         “When I was growing up with my friends, they were all older than me and they all had driver’s licences,” Mike says. “When I was 15 years of age, we were in their driveways, ripping motors out, changing transmissions, grease from head to toe and loving it, and I’ve never stopped since.”

         He’s now a building coordinator for maintenance for the Municipality of Clarington, looking after the “building envelope” of heating, air conditioning, roof and exterior walls of 31 buildings, including fire halls, arenas and town halls. “You have to know a little bit about everything, but not be a specialist,” he says. “I’m not a tradesperson, but I went to Durham College and took courses there. I look after all the wells that the municipality owns, and I have to be certified for public drinking water. I’m also a licensed home inspector, licensed locksmith, and I’m a bit of a carpenter. My dad was a cabinet maker by trade and we’d always build boats in the basement.” In fact, he built the home in Tyrone that he shares with his wife Irene.

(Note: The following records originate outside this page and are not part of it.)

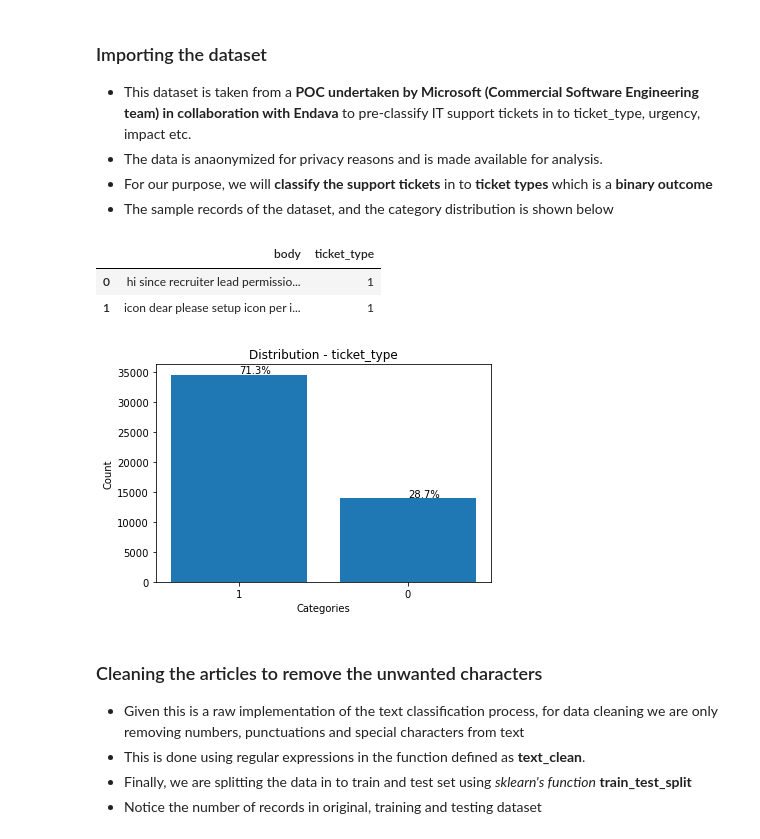
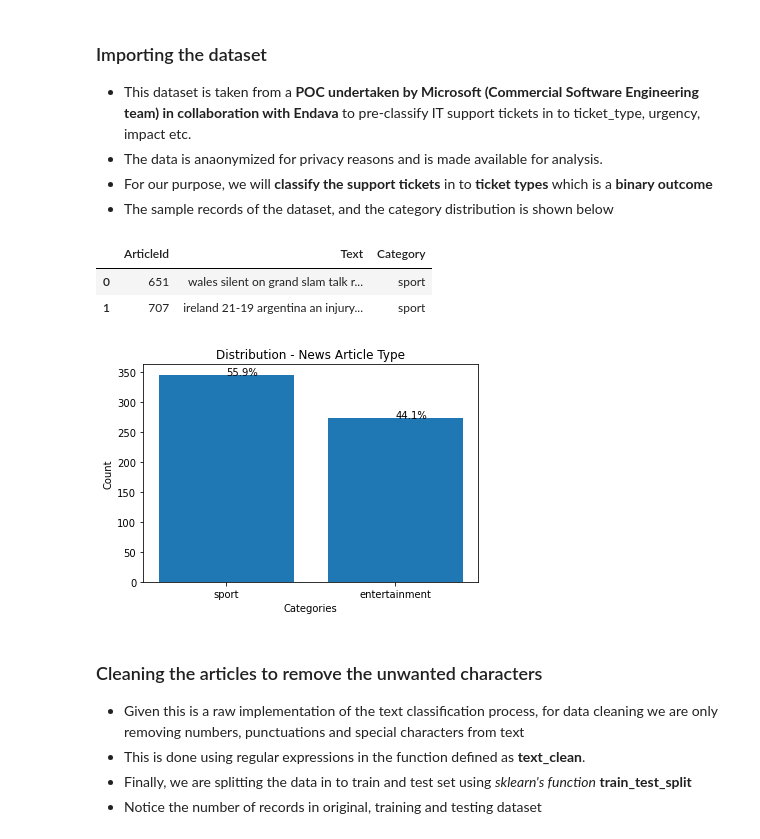
Before and after one commit to dalmiaujjwal/Understanding_Algorithms, a Jupyter notebook: Naive Bayes/Implementation_Scratch_Naive_Bayes .ipynb, the cells around one changed output. Cells and saved outputs as stored; diff of their text form; code cells hidden in the pictures.

```diff
--- a/Naive Bayes/Implementation_Scratch_Naive_Bayes .ipynb
+++ b/Naive Bayes/Implementation_Scratch_Naive_Bayes .ipynb
@@ -21,27 +22,26 @@ from matplotlib import pyplot as plt
 - For our purpose, we will **classify the support tickets** in to **ticket types** which is a **binary outcome**
 - The sample records of the dataset, and the category distribution is shown below
 # %%
-inp_dataset = pd.read_csv("all_tickets_binary.csv")
-inp_dataset["ticket_type"] = inp_dataset["ticket_type"].astype("str")
+inp_dataset = pd.read_csv("Dataset_News_train.csv")
 inp_dataset.head(2)
 # %% [output]
-|  | body | ticket_type |
-| 0 | hi since recruiter lead permissio... | 1 |
-| 1 | icon dear please setup icon per i... | 1 |
+|  | ArticleId | Text | Category |
+| 0 | 651 | wales silent on grand slam talk r... | sport |
+| 1 | 707 | ireland 21-19 argentina an injury... | sport |
 # %%
-Cat_Count_df = inp_dataset.ticket_type.value_counts().reset_index()
-Cat_Count_df["Percentage"] = Cat_Count_df["ticket_type"]/Cat_Count_df["ticket_type"].sum()*100
-plt.bar(Cat_Count_df["index"], Cat_Count_df["ticket_type"])
+Cat_Count_df = inp_dataset.Category.value_counts().reset_index()
+Cat_Count_df["Percentage"] = Cat_Count_df["Category"]/Cat_Count_df["Category"].sum()*100
+plt.bar(Cat_Count_df["index"], Cat_Count_df["Category"])
 plt.xticks(Cat_Count_df["index"])
 plt.xlabel("Categories")
 plt.ylabel("Count")
-plt.title("Distribution - ticket_type")
+plt.title("Distribution - News Article Type")
 for ind,row in Cat_Count_df.iterrows():
-    plt.annotate(text=str(round(row["Percentage"],1))+"%",xy = (row["index"],row["ticket_type"]+300))
+    plt.annotate(text=str(round(row["Percentage"],1))+"%",xy = (row["index"],row["Category"]))
 
 plt.show()
 # %% [output]
-[figure, old version]
+[figure, new version]
 # %% [markdown]
 ### Cleaning the articles to remove the unwanted characters
 - Given this is a raw implementation of the text classification process, for data cleaning we are only removing numbers, punctuations and special characters from text
```
Also changed, not shown: parts of 24 cells of this notebook, 2 other files.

         His interest in cars led him to working at John’s Garage, a transmission shop, in the 1970s. He wasn’t a mechanic but he rebuilt transmissions at the shop and learned the skills that he would later use on his own cars.

         His first car, when he started driving in the 1960s, was a Volkswagen Beetle, and he still retains a love of German cars. “My mother bought me the first one, and from there I got six more Bugs for a total of seven,” he says. “I went to a 1963 Chevy II, to a 1964 Chevy II, to a 1963 Pontiac, 1964 Chevelle SS, and 1969 Chevelle. My dad was a cabinet maker at home but he also worked in GM in charge of security, and so he got me a job there, really early. I couldn’t take it; I couldn’t work on the line.”

         He also had a 1979 Chevrolet Malibu and a van – “it was in there somewhere, I can’t quite remember” – and then he got into older vehicles. These included a 1930 five-window Model A coupe, a 1937 Chrysler, and a G-gas dragster. “Then I got a 1930 two-door Tudor sedan and then a fiberglass five-window 1930s coupe, and then my 1950 Chevrolet,” he says. “I took that on a maiden voyage when we all went to PEI when they had the Nationals there. Ted Whitehouse and I got in it and I drove it to PEI. I never even took it around the block first. I came home, dropped him off, and then I stopped in a variety store and when I came out, it wouldn’t start.”

         He has been a member of Motor City Car Club twice. “I joined early in the 1970s and I stayed there for about eight or nine years,” he says. “I knew of Motor City’s existence in the 1960s when they were down on Bloor Street and I stopped in there one time with my buddy to see what they were all about. They impressed me and I had never forgotten about them, so in the 1970s I had that Tudor and I found out they were on Hopkins Street. I paid them a visit and fell in love with it.

“I lost some love for the sport and I needed a break from all automotive activities. I took my break and then when I regained my interest, I went back to them. I joined again five years ago. It’s the only club I’ve belonged to.”

         He participates as much as he can with the club and expects that he’ll be able to do more when he retires in the near future. “That will free up a lot of my time and I hope to do more with the club and be a lot more involved at that time,” he says. “I’m retiring next year and if I have a lot of time on my hands, they will fill that void.”

         He continues to work on his car in his garage. “It’s me myself and I, all three of us,” he says. “I’ve always pretty much worked by myself in my last 30 years of working and you get used to doing things yourself. I have a very well-equipped shop and it goes back to those years from the transmission shops when we used to do other things as well. We did engines, brakes, rear ends, and that’s where I got my basic training. The rest is shadetree and the Internet – that’s where I buy stuff and learn stuff.”

         He sees the club changing as time goes on, but he’s very optimistic about the future. “We’re getting new guys and that’s good,” he says. “It’s nice to see the new guys coming in and they’re listening to the old guys, soaking it in, and they want to help. There are lots of clubs, but I’m here with this one for the camaraderie and the fellowship.”